A three-sport athlete in high school, Johnson has been around sports all her life, but didn’t consider it a career option until attending Minnesota State University, Mankato.
“In high school, I always wanted to do marketing, but never thought it would be in sales. This just kind of fell into my lap,” Johnson said.
After making the decision to move away and take the job in Arizona, Jackie received another job offer to work with the Atlanta Hawks basketball team and the Thrasher hockey team.
Johnson decided to pack up her bags and move to Georgia in January 2005, seven months after starting with the Suns.
Although the job in Atlanta was a promotion, Johnson learned a lot from her first job.
“It basically taught me how to sell season tickets.
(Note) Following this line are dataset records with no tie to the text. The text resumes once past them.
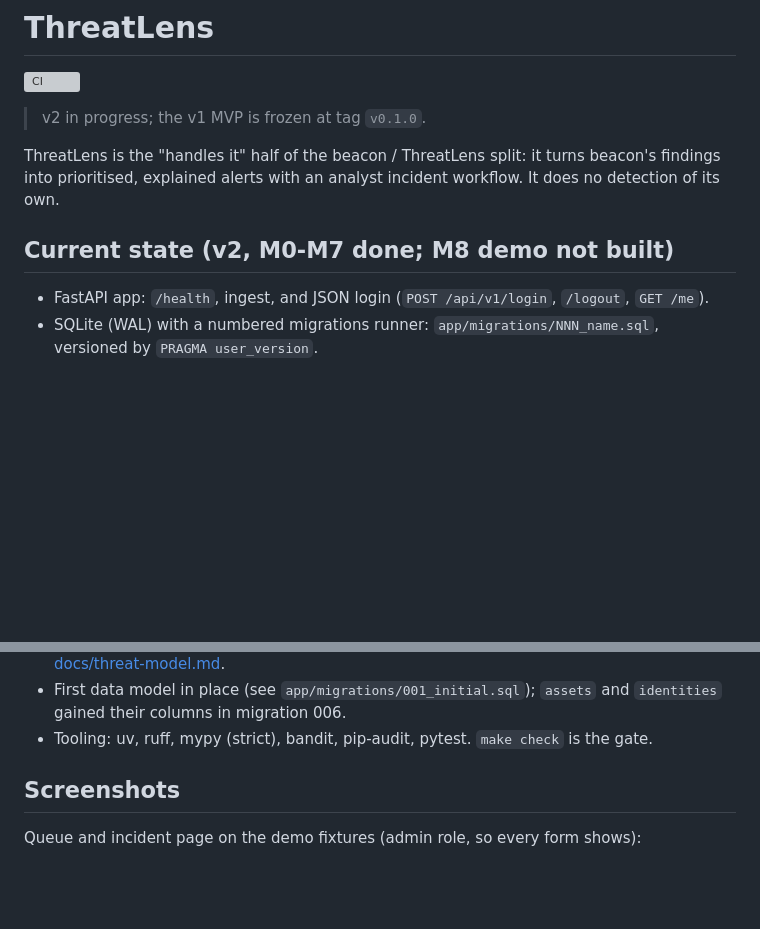
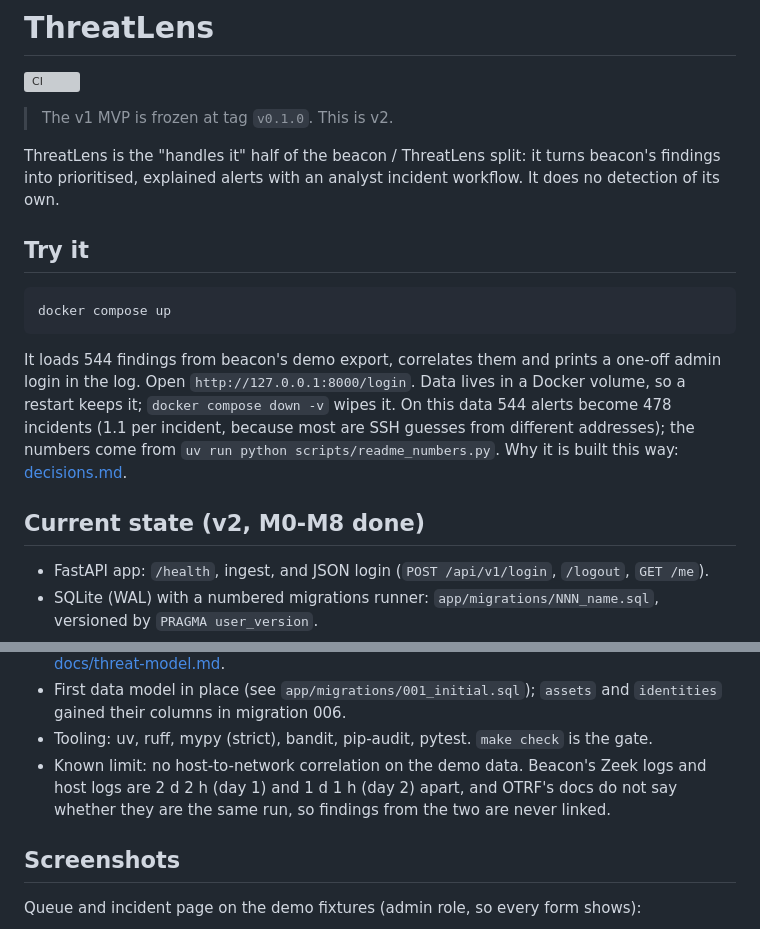
Before and after one commit to p3rpetualpanda/threatlens, a Markdown page: README.md, 2 parts joined by grey strips. Rendered like a GitHub page; blank space fills up the shorter version; grey boxes are pictures that could not be loaded.

Commit message:
README: note no host-network correlation on the demo data

````diff
--- a/README.md
+++ b/README.md
@@ -2,13 +2,25 @@
 
 ![CI](https://github.com/p3rpetualpanda/threatlens/actions/workflows/ci.yml/badge.svg)
 
-> v2 in progress; the v1 MVP is frozen at tag `v0.1.0`.
+> The v1 MVP is frozen at tag `v0.1.0`. This is v2.
 
 ThreatLens is the "handles it" half of the beacon / ThreatLens split: it turns
 beacon's findings into prioritised, explained alerts with an analyst incident
 workflow. It does no detection of its own.
 
-## Current state (v2, M0-M7 done; M8 demo not built)
+## Try it
+
+```bash
+docker compose up
+```
+
+It loads 544 findings from beacon's demo export, correlates them and prints a one-off admin
+login in the log. Open `http://127.0.0.1:8000/login`. Data lives in a Docker volume, so a restart
+keeps it; `docker compose down -v` wipes it. On this data 544 alerts become 478 incidents (1.1
+per incident, because most are SSH guesses from different addresses); the numbers come from
+`uv run python scripts/readme_numbers.py`. Why it is built this way: [decisions.md](decisions.md).
+
+## Current state (v2, M0-M8 done)
 
 - FastAPI app: `/health`, ingest, and JSON login (`POST /api/v1/login`, `/logout`, `GET /me`).
 - SQLite (WAL) with a numbered migrations runner: `app/migrations/NNN_name.sql`,
@@ -82,6 +94,7 @@ workflow. It does no detection of its own.
 - First data model in place (see `app/migrations/001_initial.sql`);
   `assets` and `identities` gained their columns in migration 006.
 - Tooling: uv, ruff, mypy (strict), bandit, pip-audit, pytest. `make check` is the gate.
+- Known limit: no host-to-network correlation on the demo data. Beacon's Zeek logs and host logs are 2 d 2 h (day 1) and 1 d 1 h (day 2) apart, and OTRF's docs do not say whether they are the same run, so findings from the two are never linked.
 
 ## Screenshots
 
````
You have to be able to show people the value of season tickets, buying a ticket for one game is different than buying season tickets,” Johnson said.
But in July she found herself moving back to the desert to work with the Phoenix hockey team, the Coyotes, after the hocky lockout came to an end.
So is all the moving worth it for a girl from rural Minnesota?
“It’s really a self-rewarding job,” Johnson said, who works on commission. “The pay is what you make of it, and I like that it’s all in my hands.”
The job also comes with some other perks, including mingling with “The Great One,” hockey legend Wayne Gretzky.
Johnson’s responsibilities with the Coyotes include customer service, and occasionally taking care of Gretzky, who is also the team’s coach.
“We have set up a couple of events where Wayne was there, and we make sure he doesn’t get bombarded with people and gets to talk to everybody he needs to,” Johnson said.
She also gets the opportunity to sit in on concerts where her Coyote season ticket holders have bought tickets.
Her job is to make sure everything goes smoothly, whether there is a mistake on the credit card bill, a missing ticket in will call, or a missing cup holder on their seats.
“I make sure all problems get solved,” Johnson said.
Some problems are easier to solve than others, and some are downright comical.
“Sometimes, the little things people can get worked up about, and it takes two seconds to fix,” Johnson said.
For example, because of the way the tickets are printed, the letters “D” and “O” are difficult to tell apart.
On more than one occasion, Johnson has had to calm down an angry patron who thought someone was in their seat, when actually their seat was in row “D,” not row “O.”
When problems are at a minimum, Johnson can sit back and watch the likes of Paul McCartney, The Rolling Stones, and Bon Jovi, who are all on tap to perform at the arena this year on days when the Coyotes are not taking the ice.
But aside from the concerts, Johnson’s favorite part of the job is walking into a full arena.
“It’s an incredible feeling knowing that I sold a lot of those tickets,” she said.
For those who are interested in a career like Johnson’s, she stresses the importance of grabbing experience wherever you can, even if it does mean moving.
Although her family and friends are far from the desert, Johnson finds it is easy to make friends with her coworkers, many of whom moved just like she did.
But, for now, Johnson is content doing what she loves where she is.
“It’s an industry where you have to move around to get the jobs you want, but this is a good spot for me right now,” Johnson said.